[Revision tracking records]
:::::
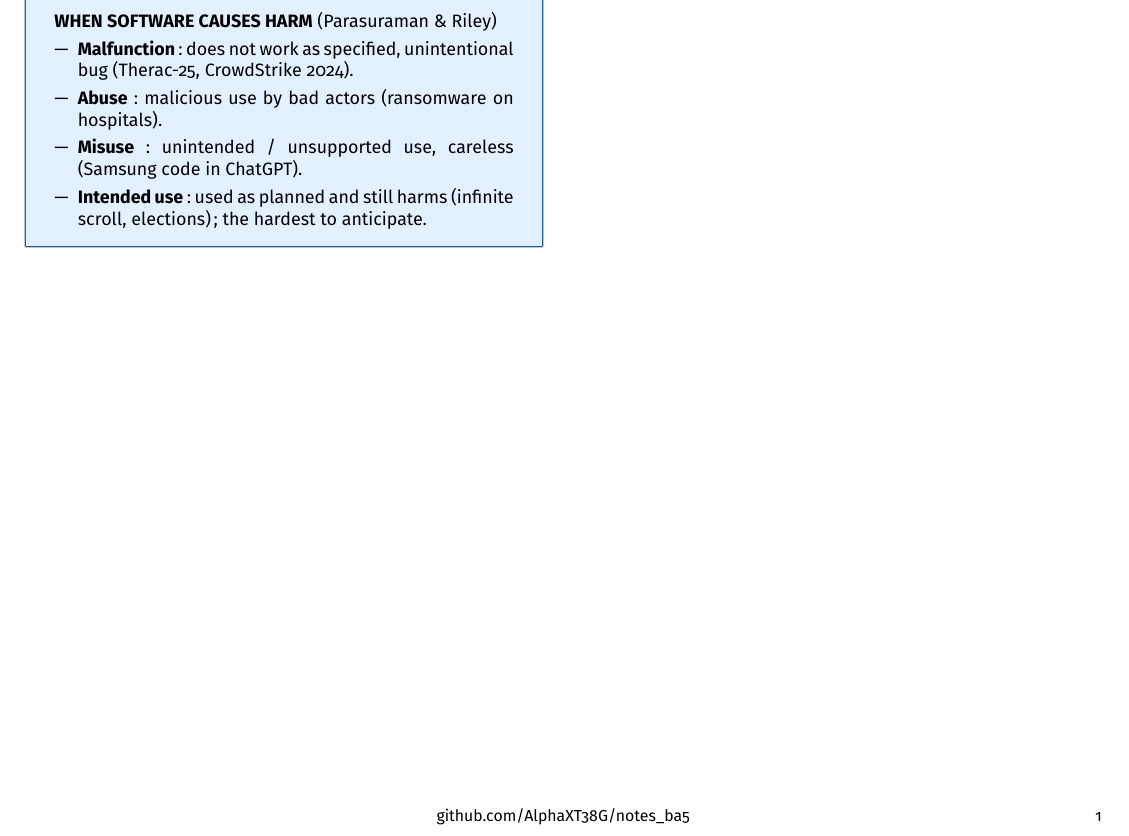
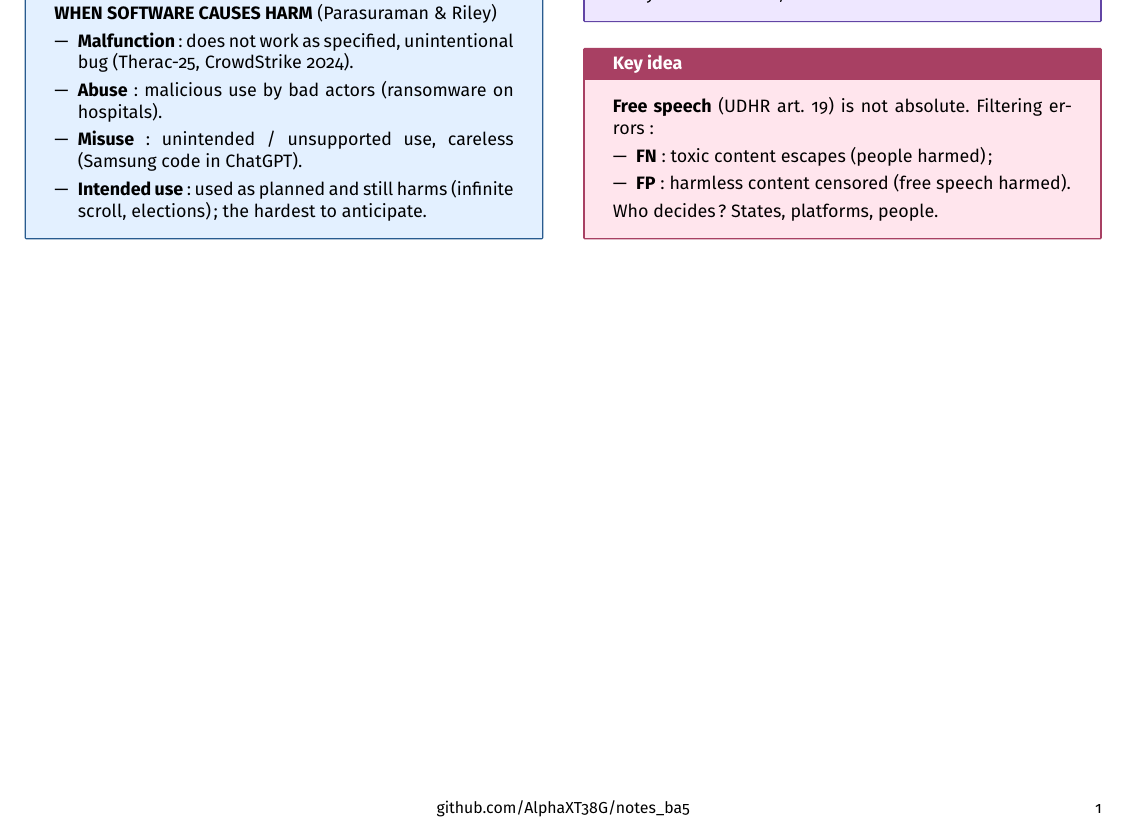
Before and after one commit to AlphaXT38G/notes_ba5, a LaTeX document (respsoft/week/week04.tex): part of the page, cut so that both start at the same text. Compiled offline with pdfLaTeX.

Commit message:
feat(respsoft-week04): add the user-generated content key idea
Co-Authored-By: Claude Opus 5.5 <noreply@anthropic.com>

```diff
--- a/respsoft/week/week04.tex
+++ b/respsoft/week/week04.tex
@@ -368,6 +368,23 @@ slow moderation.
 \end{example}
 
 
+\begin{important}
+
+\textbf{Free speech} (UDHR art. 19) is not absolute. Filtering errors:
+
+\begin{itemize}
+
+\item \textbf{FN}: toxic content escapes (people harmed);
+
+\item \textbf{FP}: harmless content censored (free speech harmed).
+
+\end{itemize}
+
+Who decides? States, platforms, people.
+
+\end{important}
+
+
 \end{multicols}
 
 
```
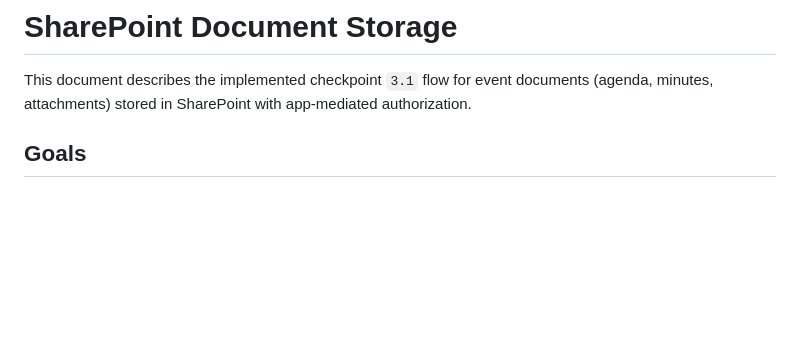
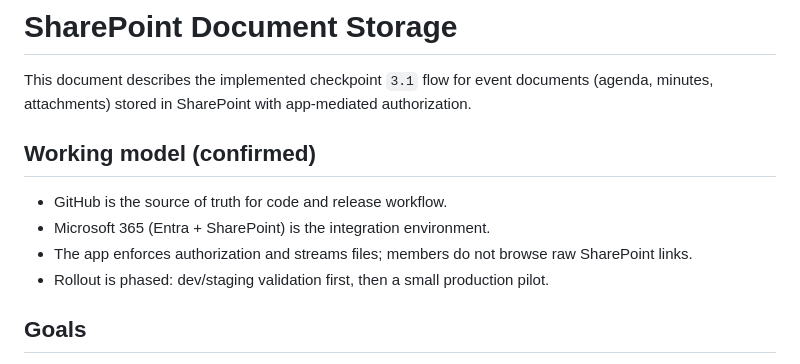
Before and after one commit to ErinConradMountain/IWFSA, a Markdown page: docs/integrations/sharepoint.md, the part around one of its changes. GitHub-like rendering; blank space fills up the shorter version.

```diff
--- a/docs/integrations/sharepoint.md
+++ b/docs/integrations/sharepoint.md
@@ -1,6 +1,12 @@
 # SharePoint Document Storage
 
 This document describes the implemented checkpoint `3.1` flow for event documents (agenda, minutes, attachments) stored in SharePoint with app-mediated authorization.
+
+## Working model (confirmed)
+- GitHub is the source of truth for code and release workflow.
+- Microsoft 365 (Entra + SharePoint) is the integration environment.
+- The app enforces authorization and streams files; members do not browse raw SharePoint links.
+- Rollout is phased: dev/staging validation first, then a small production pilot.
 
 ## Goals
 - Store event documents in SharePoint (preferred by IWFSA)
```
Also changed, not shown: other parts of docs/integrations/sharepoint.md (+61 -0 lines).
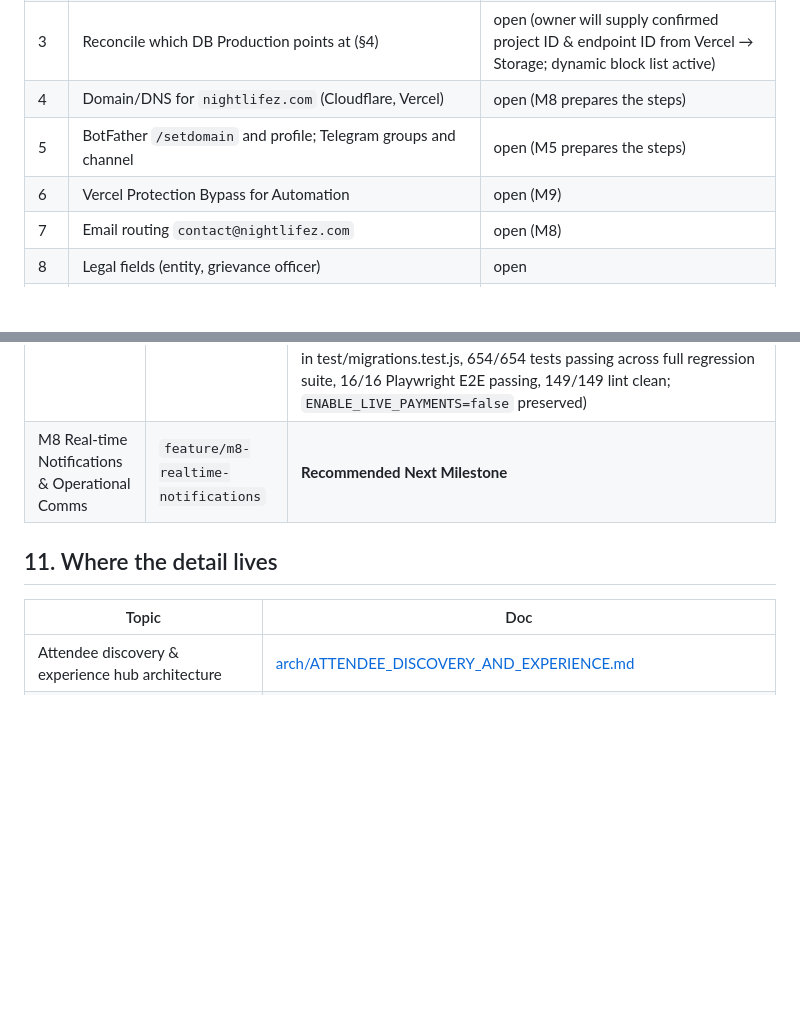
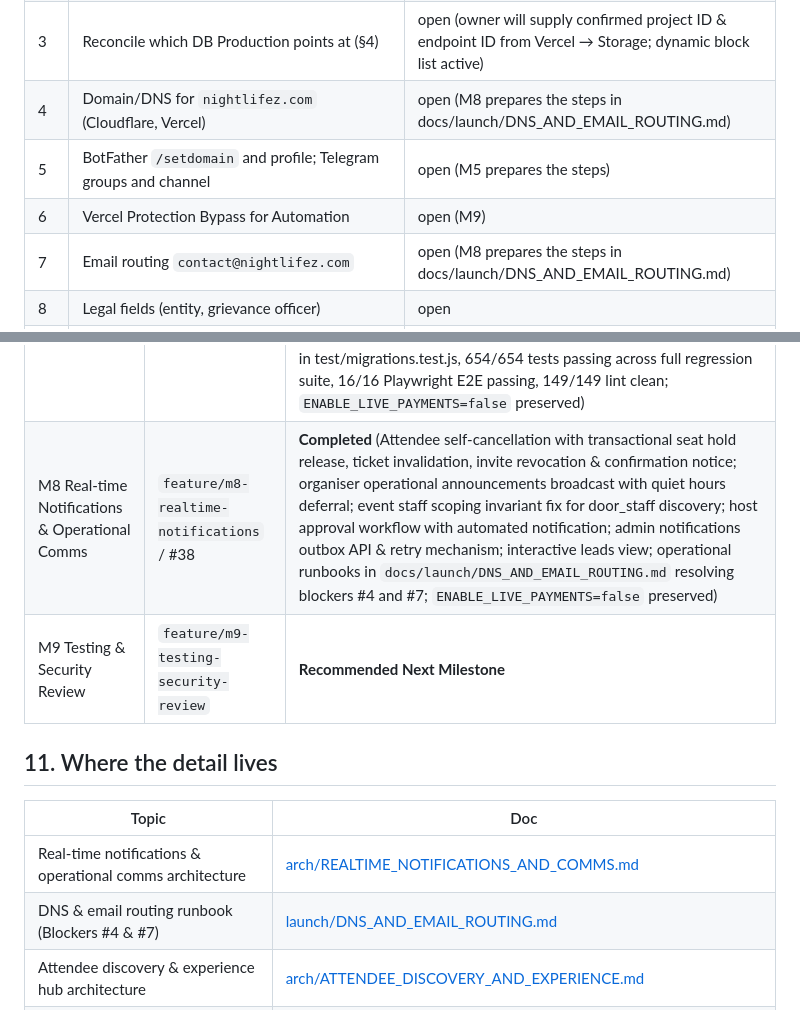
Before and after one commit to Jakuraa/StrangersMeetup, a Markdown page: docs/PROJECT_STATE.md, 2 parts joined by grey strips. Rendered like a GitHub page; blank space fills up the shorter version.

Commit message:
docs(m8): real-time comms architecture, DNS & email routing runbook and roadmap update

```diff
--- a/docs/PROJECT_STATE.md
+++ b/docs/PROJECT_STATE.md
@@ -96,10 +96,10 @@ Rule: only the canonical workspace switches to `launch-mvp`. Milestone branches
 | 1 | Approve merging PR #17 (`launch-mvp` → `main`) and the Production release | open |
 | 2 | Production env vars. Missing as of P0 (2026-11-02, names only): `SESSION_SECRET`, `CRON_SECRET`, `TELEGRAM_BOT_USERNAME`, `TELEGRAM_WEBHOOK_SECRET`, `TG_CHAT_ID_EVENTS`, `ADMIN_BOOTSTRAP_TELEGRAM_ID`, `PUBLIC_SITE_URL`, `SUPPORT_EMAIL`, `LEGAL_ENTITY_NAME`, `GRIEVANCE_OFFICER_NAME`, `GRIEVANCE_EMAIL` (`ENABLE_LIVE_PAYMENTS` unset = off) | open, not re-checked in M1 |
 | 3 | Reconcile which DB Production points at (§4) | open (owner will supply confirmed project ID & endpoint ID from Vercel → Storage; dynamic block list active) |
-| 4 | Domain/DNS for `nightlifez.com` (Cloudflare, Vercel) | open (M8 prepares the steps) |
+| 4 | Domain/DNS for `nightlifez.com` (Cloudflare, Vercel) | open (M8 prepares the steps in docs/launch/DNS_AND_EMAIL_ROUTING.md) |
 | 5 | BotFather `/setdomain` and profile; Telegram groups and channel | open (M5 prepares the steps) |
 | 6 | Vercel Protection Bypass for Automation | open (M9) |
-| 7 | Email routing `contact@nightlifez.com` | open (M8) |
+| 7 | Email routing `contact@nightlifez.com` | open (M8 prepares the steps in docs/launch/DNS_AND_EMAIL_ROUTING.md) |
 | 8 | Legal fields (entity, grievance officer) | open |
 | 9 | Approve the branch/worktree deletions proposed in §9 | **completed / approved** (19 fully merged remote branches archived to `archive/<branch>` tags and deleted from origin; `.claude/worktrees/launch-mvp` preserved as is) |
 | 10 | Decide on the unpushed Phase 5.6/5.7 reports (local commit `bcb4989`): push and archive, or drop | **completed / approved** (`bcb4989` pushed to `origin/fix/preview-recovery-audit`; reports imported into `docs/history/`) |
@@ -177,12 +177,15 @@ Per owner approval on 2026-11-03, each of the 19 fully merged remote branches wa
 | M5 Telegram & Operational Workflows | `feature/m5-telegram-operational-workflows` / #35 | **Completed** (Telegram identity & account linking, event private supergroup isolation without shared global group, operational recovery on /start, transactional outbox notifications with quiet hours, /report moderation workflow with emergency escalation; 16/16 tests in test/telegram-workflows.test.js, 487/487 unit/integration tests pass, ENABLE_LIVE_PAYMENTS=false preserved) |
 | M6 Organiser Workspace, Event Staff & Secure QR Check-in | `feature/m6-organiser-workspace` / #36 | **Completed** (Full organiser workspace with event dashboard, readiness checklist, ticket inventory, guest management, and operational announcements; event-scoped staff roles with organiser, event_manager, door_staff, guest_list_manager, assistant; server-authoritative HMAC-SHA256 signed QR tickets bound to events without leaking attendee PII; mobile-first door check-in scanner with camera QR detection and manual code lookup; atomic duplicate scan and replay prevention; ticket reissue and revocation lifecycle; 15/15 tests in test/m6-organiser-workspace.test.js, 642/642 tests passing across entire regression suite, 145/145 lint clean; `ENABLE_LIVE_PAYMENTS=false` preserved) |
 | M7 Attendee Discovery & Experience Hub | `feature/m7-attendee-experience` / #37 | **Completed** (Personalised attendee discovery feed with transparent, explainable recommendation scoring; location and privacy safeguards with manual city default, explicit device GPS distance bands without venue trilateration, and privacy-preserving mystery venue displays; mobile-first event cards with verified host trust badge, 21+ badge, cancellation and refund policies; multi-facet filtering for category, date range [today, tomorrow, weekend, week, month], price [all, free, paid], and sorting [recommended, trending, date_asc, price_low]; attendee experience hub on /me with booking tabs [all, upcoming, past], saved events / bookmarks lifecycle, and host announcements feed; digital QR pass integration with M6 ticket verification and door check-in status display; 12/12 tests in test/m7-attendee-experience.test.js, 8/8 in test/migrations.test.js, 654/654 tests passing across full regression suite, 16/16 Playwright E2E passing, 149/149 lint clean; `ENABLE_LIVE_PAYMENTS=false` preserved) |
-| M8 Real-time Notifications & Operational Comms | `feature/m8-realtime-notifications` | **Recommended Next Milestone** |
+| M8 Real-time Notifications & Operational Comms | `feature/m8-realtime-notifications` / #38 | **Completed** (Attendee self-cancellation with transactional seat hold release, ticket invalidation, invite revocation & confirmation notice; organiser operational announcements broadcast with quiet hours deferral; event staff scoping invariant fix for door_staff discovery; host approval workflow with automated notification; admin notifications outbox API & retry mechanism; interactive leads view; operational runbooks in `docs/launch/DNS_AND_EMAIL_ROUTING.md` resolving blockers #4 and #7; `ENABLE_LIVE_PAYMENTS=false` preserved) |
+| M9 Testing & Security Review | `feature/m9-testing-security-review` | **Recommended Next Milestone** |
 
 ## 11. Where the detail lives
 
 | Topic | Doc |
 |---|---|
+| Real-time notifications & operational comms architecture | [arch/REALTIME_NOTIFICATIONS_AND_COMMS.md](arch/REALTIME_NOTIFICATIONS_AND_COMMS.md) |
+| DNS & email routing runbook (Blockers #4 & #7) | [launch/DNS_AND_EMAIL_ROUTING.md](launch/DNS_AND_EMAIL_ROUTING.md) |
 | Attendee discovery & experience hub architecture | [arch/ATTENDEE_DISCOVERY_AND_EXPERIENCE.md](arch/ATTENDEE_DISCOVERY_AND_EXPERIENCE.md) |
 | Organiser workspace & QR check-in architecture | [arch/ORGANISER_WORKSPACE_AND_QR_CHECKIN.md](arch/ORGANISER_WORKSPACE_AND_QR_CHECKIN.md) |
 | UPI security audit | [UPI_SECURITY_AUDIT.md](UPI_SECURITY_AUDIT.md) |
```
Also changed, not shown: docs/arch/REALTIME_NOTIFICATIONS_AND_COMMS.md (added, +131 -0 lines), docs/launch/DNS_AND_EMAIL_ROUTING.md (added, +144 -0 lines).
:::::
→ DIRECTIONS:
Whenever the string "GitHub" occurs in a line of the entries above, copy that line.

→ TASK ANSWER:
Before and after one commit to ErinConradMountain/IWFSA, a Markdown page: docs/integrations/sharepoint.md, the part around one of its changes. GitHub-like rendering; blank space fills up the shorter version.
+- GitHub is the source of truth for code and release workflow.
Before and after one commit to Jakuraa/StrangersMeetup, a Markdown page: docs/PROJECT_STATE.md, 2 parts joined by grey strips. Rendered like a GitHub page; blank space fills up the shorter version.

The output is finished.